-- Supplied records follows --

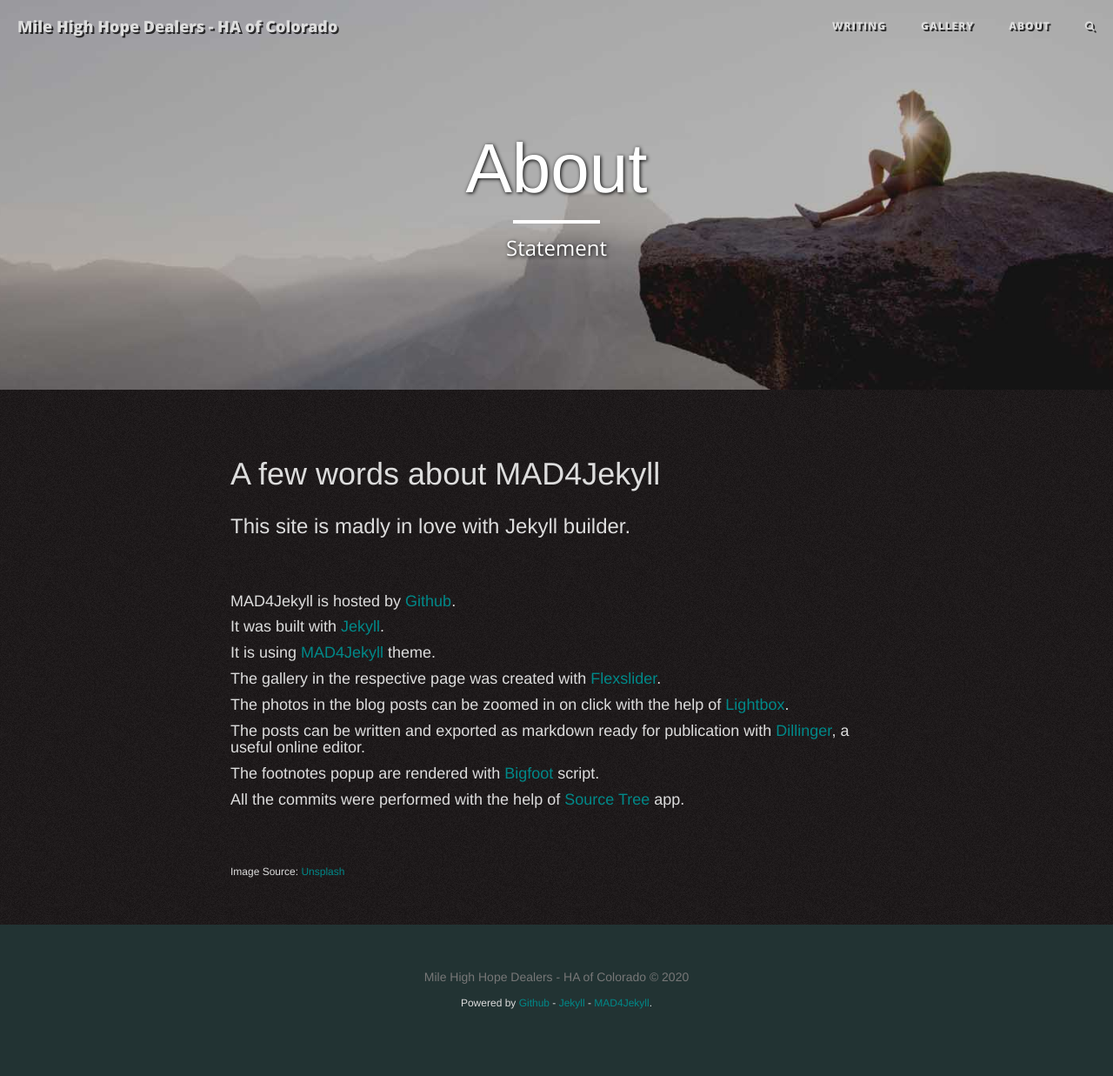
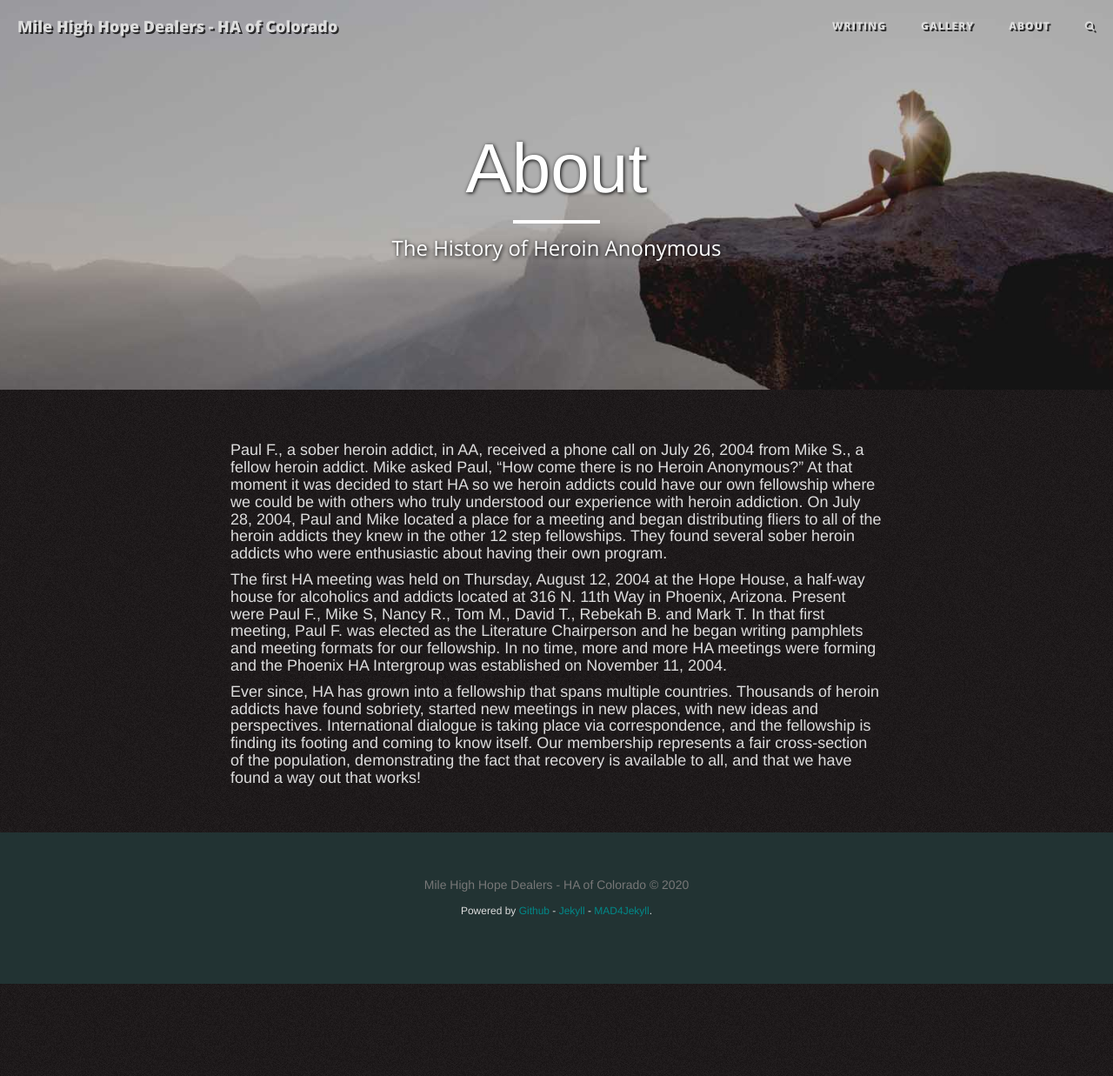
Before and after one commit to StarPerfect/RubyMileHighHopeDealers, a Jekyll site: the page built from pages/about/index.html, in a window 1280 px wide and 1237 px high. Shown: the whole window at 87% size. Built offline with Jekyll 4.4.1, drawn with Linux system fonts in a browser that asks for light colours; nearby versions of some CDN libraries.

Commit message:
Change About page to display the history of HA

```diff
--- a/pages/about/index.html
+++ b/pages/about/index.html
@@ -1,31 +1,26 @@
 ---
 layout: page
 title: "About"
-description: "Statement"
+description: "The History of Heroin Anonymous"
 header-img: "assets/owner/hero/about-bg.jpg"
 permalink: /about/
 ---
 
-<h1><p>A few words about MAD4Jekyll</p></h1>
-
-<h3>This site is madly in love with Jekyll builder.</h3>
-
-<br>
-<h4>MAD4Jekyll is hosted by <a href="https://github.com/">Github</a>.</h4>
-
-<h4>It was built with <a href="https://github.com/jekyll/">Jekyll</a>.</h4>
-
-<h4>It is using <a href="https://github.com/madforjekyll/madforjekyll.github.io">MAD4Jekyll</a> theme.</h4>
-
-<h4>The gallery in the respective page was created with <a href="http://flexslider.woothemes.com/basic-slider-with-caption.html">Flexslider</a>.</h4>
-
-<h4>The photos in the blog posts can be zoomed in on click with the help of <a href="http://lokeshdhakar.com/project">Lightbox</a>. </h4>
-
-<h4>The posts can be written and exported as markdown ready for publication with <a href="http://dillinger.io/">Dillinger</a>, a useful online editor.</h4>
-
-<h4>The footnotes popup are rendered with <a href="http://www.bigfootjs.com/">Bigfoot</a> script.</h4>
-
-<h4>All the commits were performed with the help of <a href="https://www.sourcetreeapp.com/">Source Tree</a> app.</h4>
-
-<br>
-<h6><p>Image Source: <a href="https://unsplash.com/photos/oMpAz-DN-9I/">Unsplash</a></p></h6>
+<h4>Paul F., a sober heroin addict, in AA, received a phone call on July 26, 2004 from Mike S., a fellow heroin addict. Mike
+asked Paul, “How come there is no Heroin Anonymous?” At that moment it was decided to start HA so we heroin addicts
+could have our own fellowship where we could be with others who truly understood our experience with heroin addiction.
+On July 28, 2004, Paul and Mike located a place for a meeting and began distributing fliers to all of the heroin addicts
+they knew in the other 12 step fellowships. They found several sober heroin addicts who were enthusiastic about having
+their own program.</h4>
+<p></p>
+<h4>The first HA meeting was held on Thursday, August 12, 2004 at the Hope House, a half-way house for alcoholics and
+addicts located at 316 N. 11th Way in Phoenix, Arizona. Present were Paul F., Mike S, Nancy R., Tom M., David T.,
+Rebekah B. and Mark T. In that first meeting, Paul F. was elected as the Literature Chairperson and he began writing
+pamphlets and meeting formats for our fellowship. In no time, more and more HA meetings were forming and the Phoenix HA
+Intergroup was established on November 11, 2004.</h4>
+<p></p>
+<h4>Ever since, HA has grown into a fellowship that spans multiple countries. Thousands of heroin addicts have found
+sobriety, started new meetings in new places, with new ideas and perspectives. International dialogue is taking place
+via correspondence, and the fellowship is finding its footing and coming to know itself. Our membership represents a
+fair cross-section of the population, demonstrating the fact that recovery is available to all, and that we have found a
+way out that works!</h4>
```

-- Supplied records concluded --

Assigned task
Repeat the preceding records precisely, and leave every picture out of the copy.

Exercise response
Before and after one commit to StarPerfect/RubyMileHighHopeDealers, a Jekyll site: the page built from pages/about/index.html, in a window 1280 px wide and 1237 px high. Shown: the whole window at 87% size. Built offline with Jekyll 4.4.1, drawn with Linux system fonts in a browser that asks for light colours; nearby versions of some CDN libraries.

Commit message:
Change About page to display the history of HA

```diff
--- a/pages/about/index.html
+++ b/pages/about/index.html
@@ -1,31 +1,26 @@
 ---
 layout: page
 title: "About"
-description: "Statement"
+description: "The History of Heroin Anonymous"
 header-img: "assets/owner/hero/about-bg.jpg"
 permalink: /about/
 ---
 
-<h1><p>A few words about MAD4Jekyll</p></h1>
-
-<h3>This site is madly in love with Jekyll builder.</h3>
-
-<br>
-<h4>MAD4Jekyll is hosted by <a href="https://github.com/">Github</a>.</h4>
-
-<h4>It was built with <a href="https://github.com/jekyll/">Jekyll</a>.</h4>
-
-<h4>It is using <a href="https://github.com/madforjekyll/madforjekyll.github.io">MAD4Jekyll</a> theme.</h4>
-
-<h4>The gallery in the respective page was created with <a href="http://flexslider.woothemes.com/basic-slider-with-caption.html">Flexslider</a>.</h4>
-
-<h4>The photos in the blog posts can be zoomed in on click with the help of <a href="http://lokeshdhakar.com/project">Lightbox</a>. </h4>
-
-<h4>The posts can be written and exported as markdown ready for publication with <a href="http://dillinger.io/">Dillinger</a>, a useful online editor.</h4>
-
-<h4>The footnotes popup are rendered with <a href="http://www.bigfootjs.com/">Bigfoot</a> script.</h4>
-
-<h4>All the commits were performed with the help of <a href="https://www.sourcetreeapp.com/">Source Tree</a> app.</h4>
-
-<br>
-<h6><p>Image Source: <a href="https://unsplash.com/photos/oMpAz-DN-9I/">Unsplash</a></p></h6>
+<h4>Paul F., a sober heroin addict, in AA, received a phone call on July 26, 2004 from Mike S., a fellow heroin addict. Mike
+asked Paul, “How come there is no Heroin Anonymous?” At that moment it was decided to start HA so we heroin addicts
+could have our own fellowship where we could be with others who truly understood our experience with heroin addiction.
+On July 28, 2004, Paul and Mike located a place for a meeting and began distributing fliers to all of the heroin addicts
+they knew in the other 12 step fellowships. They found several sober heroin addicts who were enthusiastic about having
+their own program.</h4>
+<p></p>
+<h4>The first HA meeting was held on Thursday, August 12, 2004 at the Hope House, a half-way house for alcoholics and
+addicts located at 316 N. 11th Way in Phoenix, Arizona. Present were Paul F., Mike S, Nancy R., Tom M., David T.,
+Rebekah B. and Mark T. In that first meeting, Paul F. was elected as the Literature Chairperson and he began writing
+pamphlets and meeting formats for our fellowship. In no time, more and more HA meetings were forming and the Phoenix HA
+Intergroup was established on November 11, 2004.</h4>
+<p></p>
+<h4>Ever since, HA has grown into a fellowship that spans multiple countries. Thousands of heroin addicts have found
+sobriety, started new meetings in new places, with new ideas and perspectives. International dialogue is taking place
+via correspondence, and the fellowship is finding its footing and coming to know itself. Our membership represents a
+fair cross-section of the population, demonstrating the fact that recovery is available to all, and that we have found a
+way out that works!</h4>
```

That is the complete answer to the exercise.